EXERCISE PROMPT: In the data, extract each line that holds the string "diagrams".

SUPPLIED RECORDS:
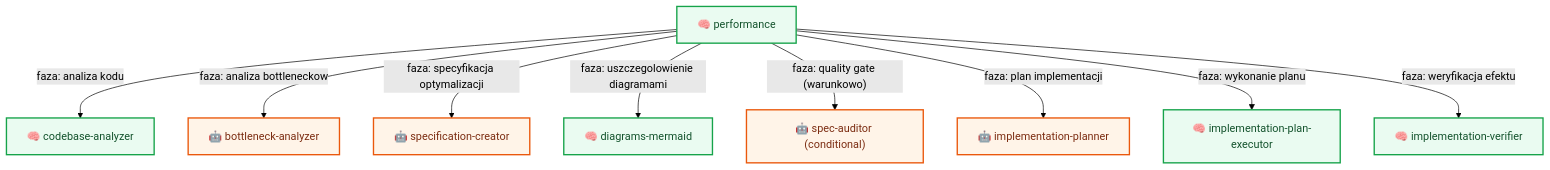
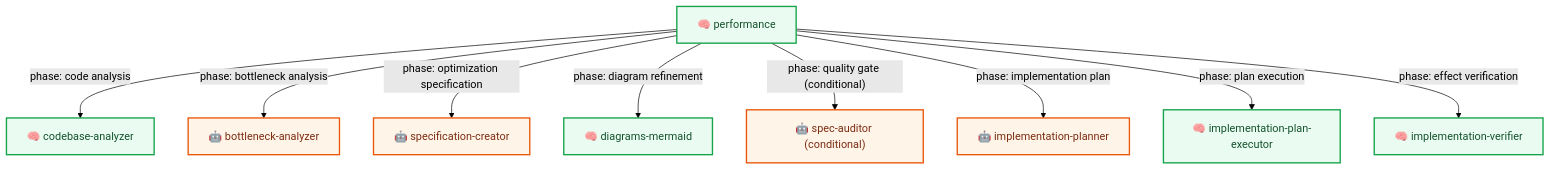
The fourth of 11 diagrams in docs/flow/workflows.md (plucins/flowbit), drawn with Mermaid (forest theme) before and after one commit. The commit also changed other lines of this file and 11 other files, not shown here.

````diff
--- a/docs/flow/workflows.md
+++ b/docs/flow/workflows.md
@@ -114,16 +114,16 @@
 ```mermaid
 graph TD
-  PERF2["🧠 performance"] -- "faza: analiza kodu" --> CODEBASE_P["🧠 codebase-analyzer"]
-  PERF2 -- "faza: analiza bottleneckow" --> BOT_P["🤖 bottleneck-analyzer"]
-  PERF2 -- "faza: specyfikacja optymalizacji" --> SPEC_P["🤖 specification-creator"]
-  PERF2 -- "faza: uszczegolowienie diagramami" --> DIAG_P["🧠 diagrams-mermaid"]
-  PERF2 -- "faza: quality gate (warunkowo)" --> AUD_P["🤖 spec-auditor (conditional)"]
-  PERF2 -- "faza: plan implementacji" --> PLAN_P["🤖 implementation-planner"]
-  PERF2 -- "faza: wykonanie planu" --> EXEC_P["🧠 implementation-plan-executor"]
-  PERF2 -- "faza: weryfikacja efektu" --> VER_P["🧠 implementation-verifier"]
+  PERF2["🧠 performance"] -- "phase: code analysis" --> CODEBASE_P["🧠 codebase-analyzer"]
+  PERF2 -- "phase: bottleneck analysis" --> BOT_P["🤖 bottleneck-analyzer"]
+  PERF2 -- "phase: optimization specification" --> SPEC_P["🤖 specification-creator"]
+  PERF2 -- "phase: diagram refinement" --> DIAG_P["🧠 diagrams-mermaid"]
+  PERF2 -- "phase: quality gate (conditional)" --> AUD_P["🤖 spec-auditor (conditional)"]
+  PERF2 -- "phase: implementation plan" --> PLAN_P["🤖 implementation-planner"]
+  PERF2 -- "phase: plan execution" --> EXEC_P["🧠 implementation-plan-executor"]
+  PERF2 -- "phase: effect verification" --> VER_P["🧠 implementation-verifier"]
 
   classDef skill fill:#EAFBF1,stroke:#16A34A,stroke-width:2px,color:#14532D;
   classDef agent fill:#FFF4E8,stroke:#EA580C,stroke-width:2px,color:#7C2D12;
   class PERF2,CODEBASE_P,EXEC_P,VER_P,DIAG_P skill;
   class BOT_P,SPEC_P,AUD_P,PLAN_P agent;
 ```
````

SOLUTION TO THE PROBLEM:
The fourth of 11 diagrams in docs/flow/workflows.md (plucins/flowbit), drawn with Mermaid (forest theme) before and after one commit. The commit also changed other lines of this file and 11 other files, not shown here.
-  PERF2 -- "faza: uszczegolowienie diagramami" --> DIAG_P["🧠 diagrams-mermaid"]
+  PERF2 -- "phase: diagram refinement" --> DIAG_P["🧠 diagrams-mermaid"]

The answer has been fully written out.